▶ _Exercise objective_
Could you copy every entry exactly, with nothing changed?

─── Working data ───

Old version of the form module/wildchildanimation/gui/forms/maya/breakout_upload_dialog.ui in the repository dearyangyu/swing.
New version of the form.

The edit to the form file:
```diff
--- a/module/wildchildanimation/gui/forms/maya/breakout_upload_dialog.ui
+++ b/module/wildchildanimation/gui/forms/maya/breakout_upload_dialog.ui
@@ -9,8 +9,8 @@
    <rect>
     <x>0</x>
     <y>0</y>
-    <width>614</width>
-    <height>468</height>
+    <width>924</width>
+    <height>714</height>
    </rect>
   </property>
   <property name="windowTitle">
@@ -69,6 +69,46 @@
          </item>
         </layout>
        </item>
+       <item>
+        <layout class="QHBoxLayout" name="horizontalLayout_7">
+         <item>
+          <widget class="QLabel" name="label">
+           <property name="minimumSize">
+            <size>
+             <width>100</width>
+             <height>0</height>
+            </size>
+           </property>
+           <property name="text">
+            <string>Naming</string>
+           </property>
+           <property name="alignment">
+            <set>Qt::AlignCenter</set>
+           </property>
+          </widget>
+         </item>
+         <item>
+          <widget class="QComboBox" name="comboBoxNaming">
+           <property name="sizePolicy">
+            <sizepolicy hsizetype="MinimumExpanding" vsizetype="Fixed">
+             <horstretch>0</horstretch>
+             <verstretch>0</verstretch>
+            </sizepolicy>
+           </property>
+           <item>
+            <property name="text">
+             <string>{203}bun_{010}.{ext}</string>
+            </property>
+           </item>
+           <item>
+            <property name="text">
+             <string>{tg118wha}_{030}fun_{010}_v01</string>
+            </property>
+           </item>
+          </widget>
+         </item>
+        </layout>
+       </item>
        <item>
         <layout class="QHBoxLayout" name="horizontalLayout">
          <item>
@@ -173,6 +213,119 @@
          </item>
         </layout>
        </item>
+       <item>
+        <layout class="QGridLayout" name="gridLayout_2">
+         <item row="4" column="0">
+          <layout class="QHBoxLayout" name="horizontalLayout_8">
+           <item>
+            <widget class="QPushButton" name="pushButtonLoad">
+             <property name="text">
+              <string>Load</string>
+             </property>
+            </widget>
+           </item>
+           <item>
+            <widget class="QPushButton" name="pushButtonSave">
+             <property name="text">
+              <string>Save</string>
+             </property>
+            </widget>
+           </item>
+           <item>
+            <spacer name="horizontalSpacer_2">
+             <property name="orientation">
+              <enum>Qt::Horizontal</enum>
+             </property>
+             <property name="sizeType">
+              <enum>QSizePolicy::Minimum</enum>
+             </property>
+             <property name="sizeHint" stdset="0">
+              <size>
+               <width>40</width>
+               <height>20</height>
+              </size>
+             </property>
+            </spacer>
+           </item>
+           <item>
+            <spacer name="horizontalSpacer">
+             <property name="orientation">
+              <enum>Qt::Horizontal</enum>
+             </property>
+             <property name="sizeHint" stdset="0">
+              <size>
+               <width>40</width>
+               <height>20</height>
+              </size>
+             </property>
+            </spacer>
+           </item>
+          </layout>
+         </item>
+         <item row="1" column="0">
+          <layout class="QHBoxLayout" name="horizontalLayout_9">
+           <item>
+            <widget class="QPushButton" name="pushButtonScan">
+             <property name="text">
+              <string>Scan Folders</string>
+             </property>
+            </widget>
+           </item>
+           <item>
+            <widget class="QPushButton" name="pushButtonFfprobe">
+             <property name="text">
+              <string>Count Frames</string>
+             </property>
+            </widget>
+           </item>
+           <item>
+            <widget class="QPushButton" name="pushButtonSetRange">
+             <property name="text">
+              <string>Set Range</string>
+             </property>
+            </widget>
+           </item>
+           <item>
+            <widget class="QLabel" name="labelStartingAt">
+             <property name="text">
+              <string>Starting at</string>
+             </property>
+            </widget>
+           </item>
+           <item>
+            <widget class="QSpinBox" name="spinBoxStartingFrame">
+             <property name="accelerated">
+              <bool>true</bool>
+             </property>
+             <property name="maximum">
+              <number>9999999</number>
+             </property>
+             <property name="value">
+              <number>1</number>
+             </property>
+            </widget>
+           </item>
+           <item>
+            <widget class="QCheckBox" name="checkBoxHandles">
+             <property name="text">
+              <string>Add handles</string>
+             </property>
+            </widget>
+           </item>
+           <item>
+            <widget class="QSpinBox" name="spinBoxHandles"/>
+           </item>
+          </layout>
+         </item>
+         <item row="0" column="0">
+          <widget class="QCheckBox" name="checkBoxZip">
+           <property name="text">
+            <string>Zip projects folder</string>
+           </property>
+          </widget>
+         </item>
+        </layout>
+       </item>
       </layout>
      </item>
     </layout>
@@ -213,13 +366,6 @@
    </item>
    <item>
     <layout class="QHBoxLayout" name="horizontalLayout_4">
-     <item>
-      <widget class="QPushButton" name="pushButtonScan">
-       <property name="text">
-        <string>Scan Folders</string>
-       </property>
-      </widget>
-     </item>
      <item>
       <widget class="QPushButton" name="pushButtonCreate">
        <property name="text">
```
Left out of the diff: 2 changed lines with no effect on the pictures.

───

▶ _Written solution_
Old version of the form module/wildchildanimation/gui/forms/maya/breakout_upload_dialog.ui in the repository dearyangyu/swing.
New version of the form.

The edit to the form file:
```diff
--- a/module/wildchildanimation/gui/forms/maya/breakout_upload_dialog.ui
+++ b/module/wildchildanimation/gui/forms/maya/breakout_upload_dialog.ui
@@ -9,8 +9,8 @@
    <rect>
     <x>0</x>
     <y>0</y>
-    <width>614</width>
-    <height>468</height>
+    <width>924</width>
+    <height>714</height>
    </rect>
   </property>
   <property name="windowTitle">
@@ -69,6 +69,46 @@
          </item>
         </layout>
        </item>
+       <item>
+        <layout class="QHBoxLayout" name="horizontalLayout_7">
+         <item>
+          <widget class="QLabel" name="label">
+           <property name="minimumSize">
+            <size>
+             <width>100</width>
+             <height>0</height>
+            </size>
+           </property>
+           <property name="text">
+            <string>Naming</string>
+           </property>
+           <property name="alignment">
+            <set>Qt::AlignCenter</set>
+           </property>
+          </widget>
+         </item>
+         <item>
+          <widget class="QComboBox" name="comboBoxNaming">
+           <property name="sizePolicy">
+            <sizepolicy hsizetype="MinimumExpanding" vsizetype="Fixed">
+             <horstretch>0</horstretch>
+             <verstretch>0</verstretch>
+            </sizepolicy>
+           </property>
+           <item>
+            <property name="text">
+             <string>{203}bun_{010}.{ext}</string>
+            </property>
+           </item>
+           <item>
+            <property name="text">
+             <string>{tg118wha}_{030}fun_{010}_v01</string>
+            </property>
+           </item>
+          </widget>
+         </item>
+        </layout>
+       </item>
        <item>
         <layout class="QHBoxLayout" name="horizontalLayout">
          <item>
@@ -173,6 +213,119 @@
          </item>
         </layout>
        </item>
+       <item>
+        <layout class="QGridLayout" name="gridLayout_2">
+         <item row="4" column="0">
+          <layout class="QHBoxLayout" name="horizontalLayout_8">
+           <item>
+            <widget class="QPushButton" name="pushButtonLoad">
+             <property name="text">
+              <string>Load</string>
+             </property>
+            </widget>
+           </item>
+           <item>
+            <widget class="QPushButton" name="pushButtonSave">
+             <property name="text">
+              <string>Save</string>
+             </property>
+            </widget>
+           </item>
+           <item>
+            <spacer name="horizontalSpacer_2">
+             <property name="orientation">
+              <enum>Qt::Horizontal</enum>
+             </property>
+             <property name="sizeType">
+              <enum>QSizePolicy::Minimum</enum>
+             </property>
+             <property name="sizeHint" stdset="0">
+              <size>
+               <width>40</width>
+               <height>20</height>
+              </size>
+             </property>
+            </spacer>
+           </item>
+           <item>
+            <spacer name="horizontalSpacer">
+             <property name="orientation">
+              <enum>Qt::Horizontal</enum>
+             </property>
+             <property name="sizeHint" stdset="0">
+              <size>
+               <width>40</width>
+               <height>20</height>
+              </size>
+             </property>
+            </spacer>
+           </item>
+          </layout>
+         </item>
+         <item row="1" column="0">
+          <layout class="QHBoxLayout" name="horizontalLayout_9">
+           <item>
+            <widget class="QPushButton" name="pushButtonScan">
+             <property name="text">
+              <string>Scan Folders</string>
+             </property>
+            </widget>
+           </item>
+           <item>
+            <widget class="QPushButton" name="pushButtonFfprobe">
+             <property name="text">
+              <string>Count Frames</string>
+             </property>
+            </widget>
+           </item>
+           <item>
+            <widget class="QPushButton" name="pushButtonSetRange">
+             <property name="text">
+              <string>Set Range</string>
+             </property>
+            </widget>
+           </item>
+           <item>
+            <widget class="QLabel" name="labelStartingAt">
+             <property name="text">
+              <string>Starting at</string>
+             </property>
+            </widget>
+           </item>
+           <item>
+            <widget class="QSpinBox" name="spinBoxStartingFrame">
+             <property name="accelerated">
+              <bool>true</bool>
+             </property>
+             <property name="maximum">
+              <number>9999999</number>
+             </property>
+             <property name="value">
+              <number>1</number>
+             </property>
+            </widget>
+           </item>
+           <item>
+            <widget class="QCheckBox" name="checkBoxHandles">
+             <property name="text">
+              <string>Add handles</string>
+             </property>
+            </widget>
+           </item>
+           <item>
+            <widget class="QSpinBox" name="spinBoxHandles"/>
+           </item>
+          </layout>
+         </item>
+         <item row="0" column="0">
+          <widget class="QCheckBox" name="checkBoxZip">
+           <property name="text">
+            <string>Zip projects folder</string>
+           </property>
+          </widget>
+         </item>
+        </layout>
+       </item>
       </layout>
      </item>
     </layout>
@@ -213,13 +366,6 @@
    </item>
    <item>
     <layout class="QHBoxLayout" name="horizontalLayout_4">
-     <item>
-      <widget class="QPushButton" name="pushButtonScan">
-       <property name="text">
-        <string>Scan Folders</string>
-       </property>
-      </widget>
-     </item>
      <item>
       <widget class="QPushButton" name="pushButtonCreate">
        <property name="text">
```
Left out of the diff: 2 changed lines with no effect on the pictures.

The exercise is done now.